At least 250 traders have applied for import licences to bring in maize under the duty-free window that is set to start this week for the next seven months.
The traders who are seeking to cash in on the waiver issued by the government have outnumbered registered millers by far raising concern that the exercise could be taken over by cartels.
It is only 22 millers who have applied to import the duty free maize. Millers now want the government to prioritise them in order to ensure that the low import prices are passed on to consumers.
They say this will ensure that the processors do not miss out on allocation.
“The priority should go to millers before anyone else is allocated. We are the ones doing the processing,” Rajan Shah, chief executive at Capwell Industries told the Business Daily.
Faced with a challange of high food prices, the government has opened a window for the importation of at least 10 million bags of maize starting this week. The importation window which will run up to August just in time for the harvest season in the north rift food basket is expected to ease the runaway cost of flour that has remained high for the last couple of months with a two-kilo packet hitting Sh200.
Last week, President William Ruto promised that the price of unga will go down to Sh120 within the next six months.
“At the moment, we have reduced one packet from Sh230 to Sh180 and in the next six months it will be at Sh120. So, shut up so that we can show you how a government is run,” said Ruto while taking a swipe at the Azimio coaliation.
However, despite the president’s lofty promise it is feared that the duty free import window may not bring down maize prices if cartels are allowed to take charge of the process.
In 2009, the PNU government led by President Mwai Kibaki lifted a similar ban on the importation of maize by allowing capable businessmen to import the grain to supplement the local produce that was short of the minimum required to satisfy the local market.
Briefcase millers, existing only on paper, some of whom were defunct at the time when the scandal unfolded, were awarded large quantities of maize by the Strategic Grain Reserve.

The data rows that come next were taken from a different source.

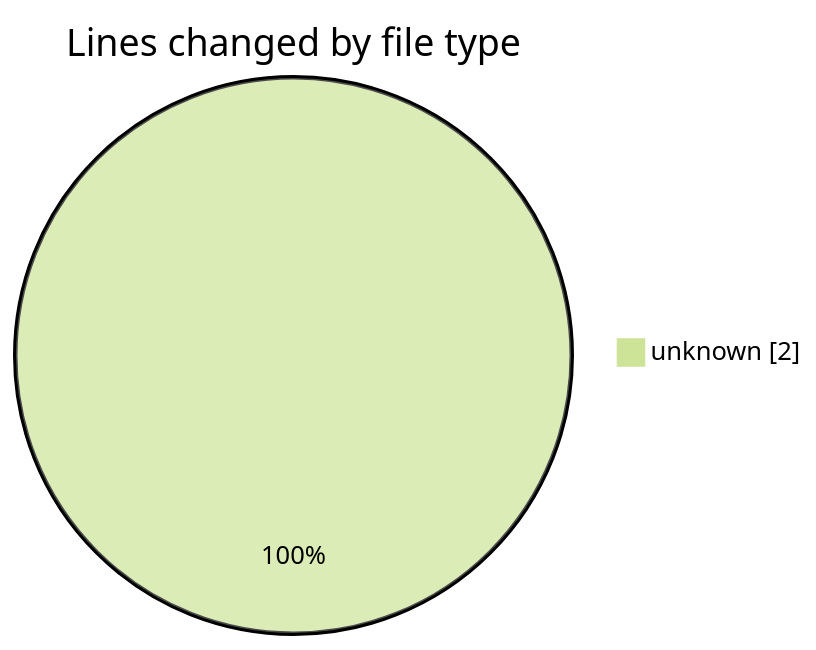
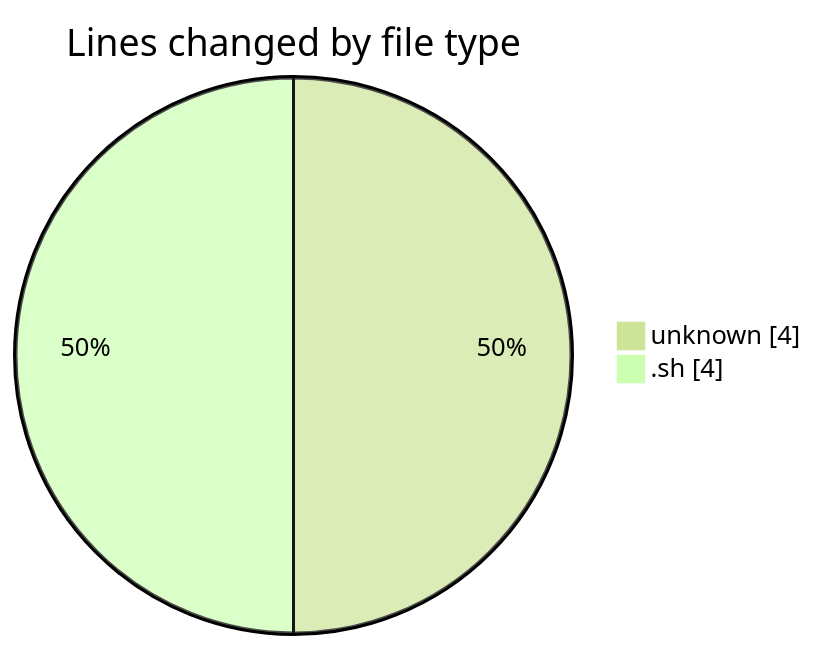
Before and after one commit to NitaiMahat/code-tracking: the first of 2 diagrams in 2025-07-24/pif/README.md, drawn with Mermaid (forest theme). The commit also changed other lines of this file and 1 other file, not shown here.

````diff
--- a/2025-07-24/pif/README.md
+++ b/2025-07-24/pif/README.md
@@ -21,5 +23,6 @@
 ```mermaid
 pie showData
 title Lines changed by file type
-"unknown" : 2
+"unknown" : 4
+".sh" : 4
 ```
````
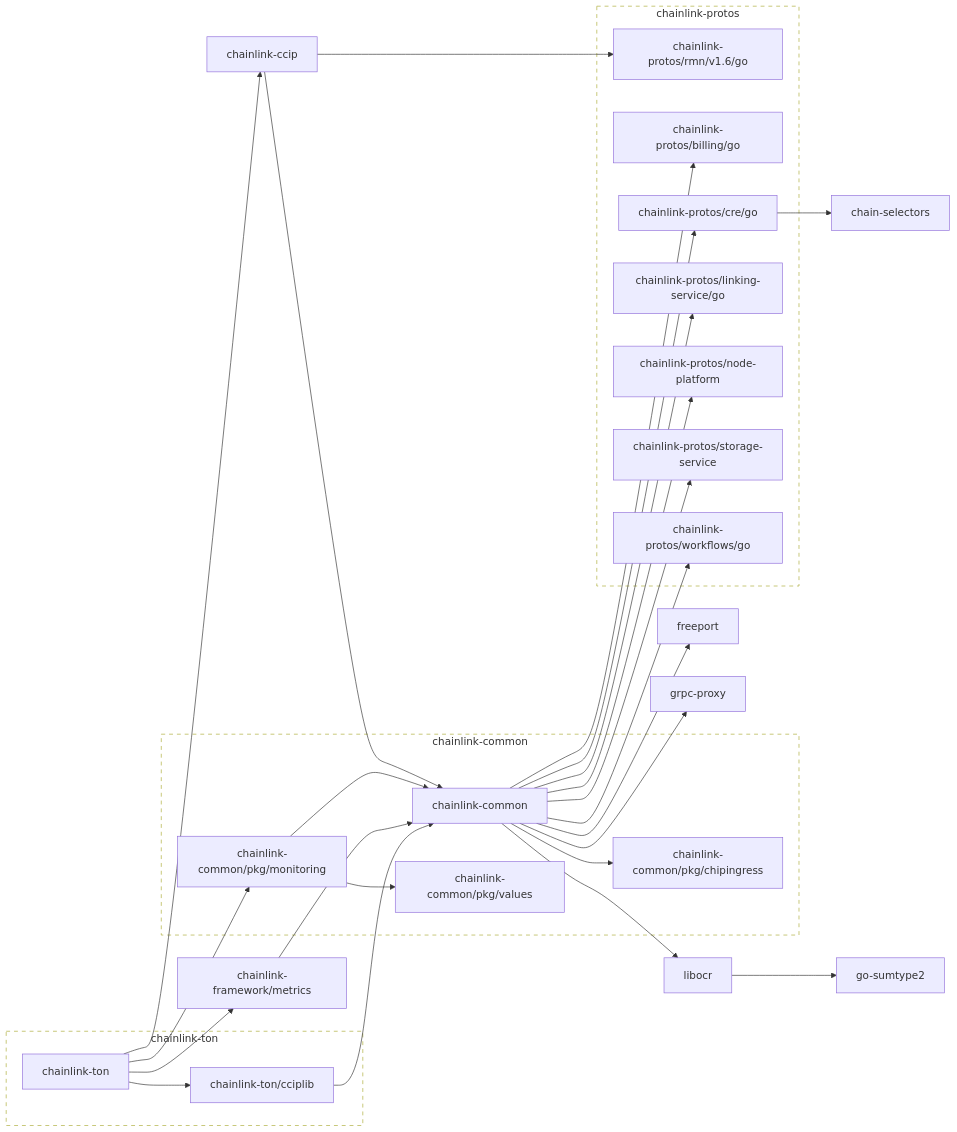
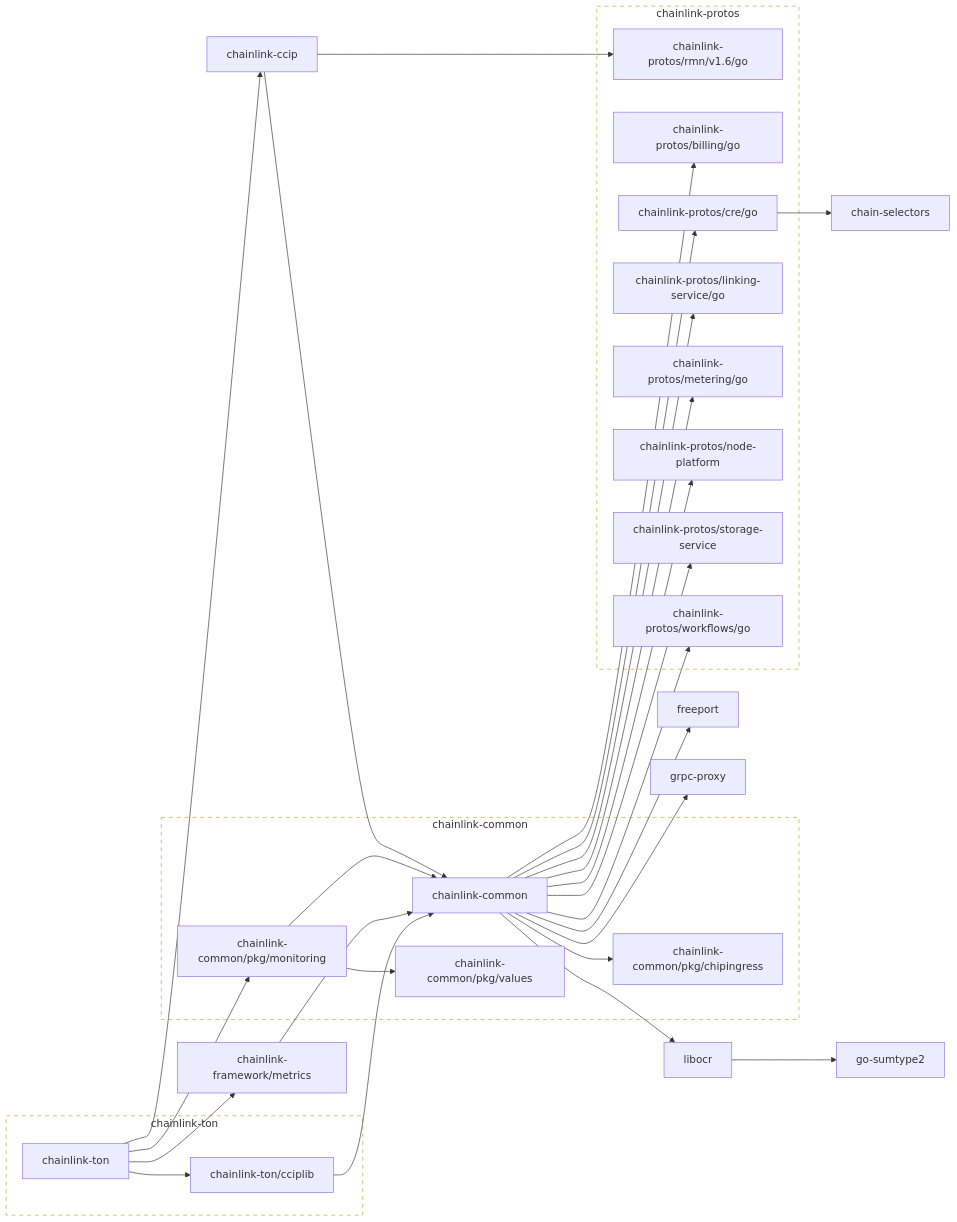
Before and after one commit to smartcontractkit/chainlink-ton: the first of 2 diagrams in go.md, drawn with Mermaid. The commit also changed other lines of this file, not shown here.

```diff
--- a/go.md
+++ b/go.md
@@ -12,6 +12,7 @@
 	chainlink-common --> chainlink-protos/billing/go
 	chainlink-common --> chainlink-protos/cre/go
 	chainlink-common --> chainlink-protos/linking-service/go
+	chainlink-common --> chainlink-protos/metering/go
 	chainlink-common --> chainlink-protos/node-platform
 	chainlink-common --> chainlink-protos/storage-service
 	chainlink-common --> chainlink-protos/workflows/go
@@ -34,6 +35,8 @@
 	click chainlink-protos/cre/go href "https://github.com/smartcontractkit/chainlink-protos"
 	chainlink-protos/linking-service/go
 	click chainlink-protos/linking-service/go href "https://github.com/smartcontractkit/chainlink-protos"
+	chainlink-protos/metering/go
+	click chainlink-protos/metering/go href "https://github.com/smartcontractkit/chainlink-protos"
 	chainlink-protos/node-platform
 	click chainlink-protos/node-platform href "https://github.com/smartcontractkit/chainlink-protos"
 	chainlink-protos/rmn/v1.6/go
@@ -70,6 +73,7 @@
 		 chainlink-protos/billing/go
 		 chainlink-protos/cre/go
 		 chainlink-protos/linking-service/go
+		 chainlink-protos/metering/go
 		 chainlink-protos/node-platform
 		 chainlink-protos/rmn/v1.6/go
 		 chainlink-protos/storage-service
```
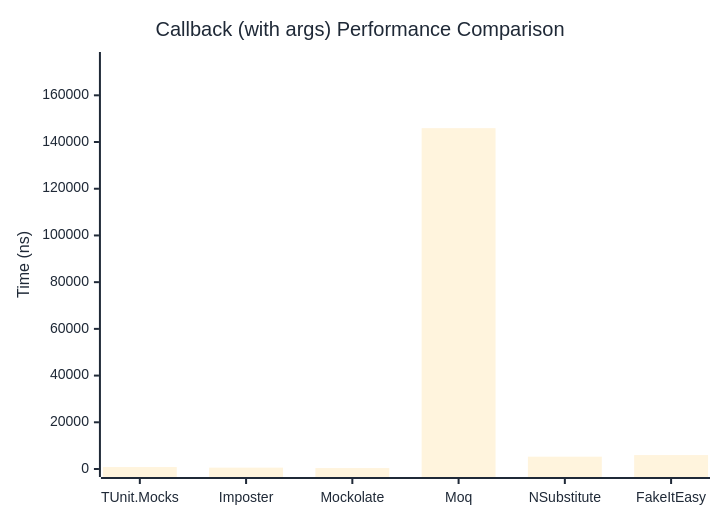
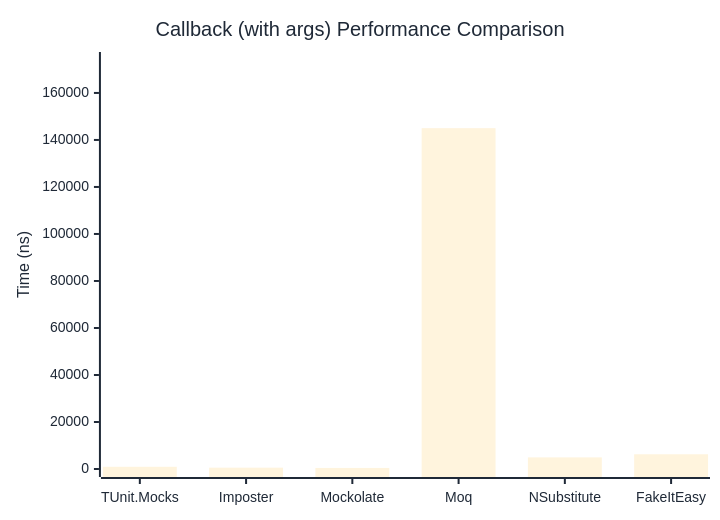
Before and after one commit to thomhurst/TUnit: the second of 2 diagrams in docs/docs/benchmarks/mocks/Callback.md, drawn with Mermaid. The commit also changed other lines of this file and 14 other files, not shown here.

````diff
--- a/docs/docs/benchmarks/mocks/Callback.md
+++ b/docs/docs/benchmarks/mocks/Callback.md
@@ -71,27 +71,27 @@
 ```mermaid
 %%{init: {
   'theme':'base',
   'themeVariables': {
     'primaryColor': '#2563eb',
     'primaryTextColor': '#1f2937',
     'primaryBorderColor': '#1e40af',
     'lineColor': '#6b7280',
     'secondaryColor': '#7c3aed',
     'tertiaryColor': '#dc2626',
     'background': '#ffffff',
     'pie1': '#2563eb',
     'pie2': '#7c3aed',
     'pie3': '#dc2626',
     'pie4': '#f59e0b',
     'pie5': '#10b981',
     'pie6': '#06b6d4',
     'pie7': '#ec4899',
     'pie8': '#6366f1'
   }
 }}%%
 xychart-beta
   title "Callback (with args) Performance Comparison"
   x-axis ["TUnit.Mocks", "Imposter", "Mockolate", "Moq", "NSubstitute", "FakeItEasy"]
-  y-axis "Time (ns)" 0 --> 175121
-  bar [837.6, 582.3, 396.1, 145933.4, 5276.3, 5958.8]
+  y-axis "Time (ns)" 0 --> 174016
+  bar [945.9, 567.6, 455.8, 145013, 4942.4, 6264.6]
 ```
````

They accomplished this by inflating their milling per-hour capacity and having four Permanent Secretaries approve them.
Some of the maize imported by the businessmen was certified unfit for human consumption but was released into the market after directions of senior government officials.
These actions led to what is commonly known as the maize scandal. There are fears it could re occur if the duty free window is not handled well.
The government is however yet to issue guidelines on the importation, which will include the allocation of quotas.
“We are currently processing the application and we are going to issue the permits soon,” said Agriculture PS Harsama Kerrow.